• _Data shown_
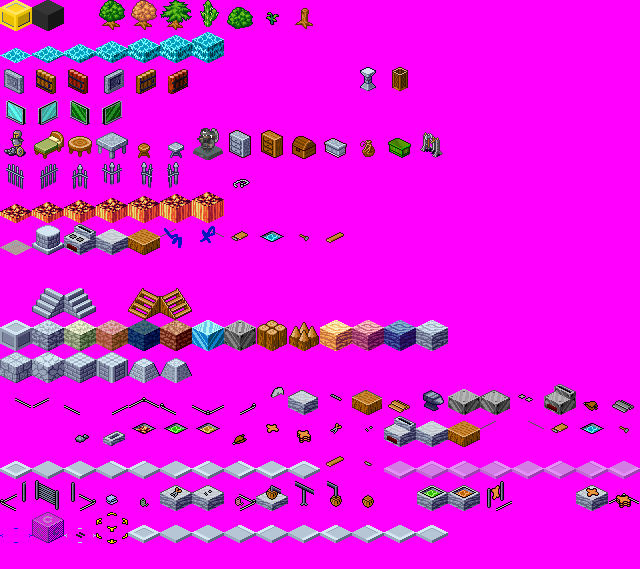
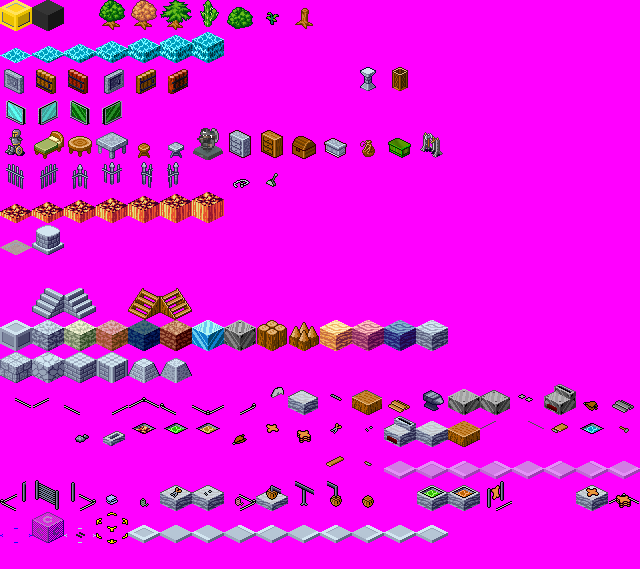
Added lavastone floor. Added Lever building. Added a bunch of new creatures from the community.
git-svn-id: http://stonesense.googlecode.com/svn/trunk@87 4d48de78-bd66-11de-9616-7b1d4728551e

diff --git a/SpriteMaps.cpp b/SpriteMaps.cpp
@@ -288,10 +288,6 @@ int GetFloorSpriteMap(int in, int matIndex){
 			//        case 262: //Ice floor
 			case 264: //Lava bottom of map
 
-			case 340: //lavastone floor 1 (raw stone)
-			case 341: //lavastone floor 2 (raw stone)
-			case 342: //lavastone floor 3 (raw stone)
-			case 343: //lavastone floor 4 (raw stone)
 			case 344: //featstone floor 1 (raw stone)
 			case 345: //featstone floor 2 (raw stone)
 			case 346: //featstone floor 3 (raw stone)
@@ -366,6 +362,12 @@ int GetFloorSpriteMap(int in, int matIndex){
 			case 400: //grass floor3b
 			case 401: //grass floor4b
 				return SPRITEFLOOR_GRASS; 
+
+      case 340: //lavastone floor 1 (raw stone)
+			case 341: //lavastone floor 2 (raw stone)
+			case 342: //lavastone floor 3 (raw stone)
+			case 343: //lavastone floor 4 (raw stone)
+        return SPRITEFLOOR_LAVASTONE;
 
 
 			case 336: //stone floor 1 (raw stone)

diff --git a/dfhack/library/DFTypes.h b/dfhack/library/DFTypes.h
@@ -174,8 +174,8 @@ enum MatglossType
 {
     Mat_Wood,
     Mat_Stone,
-    Mat_Plant,
     Mat_Metal,
+    Mat_Plant,
     Mat_Leather = 10,
     Mat_SilkCloth = 11,
     Mat_PlantCloth = 12,

diff --git a/SpriteMaps.h b/SpriteMaps.h
@@ -17,6 +17,8 @@ enum enumFloorSprites{
 	SPRITEFLOOR_WOOD = 10,
   SPRITEFLOOR_SNOW = 11,
   SPRITEFLOOR_METAL = 12,
+
+  SPRITEFLOOR_LAVASTONE = 17,
 };
 
 /*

• _The problem_
Look over the entries for "enum", then copy every line that includes that string.

• _Answer box_
@@ -174,8 +174,8 @@ enum MatglossType
@@ -17,6 +17,8 @@ enum enumFloorSprites{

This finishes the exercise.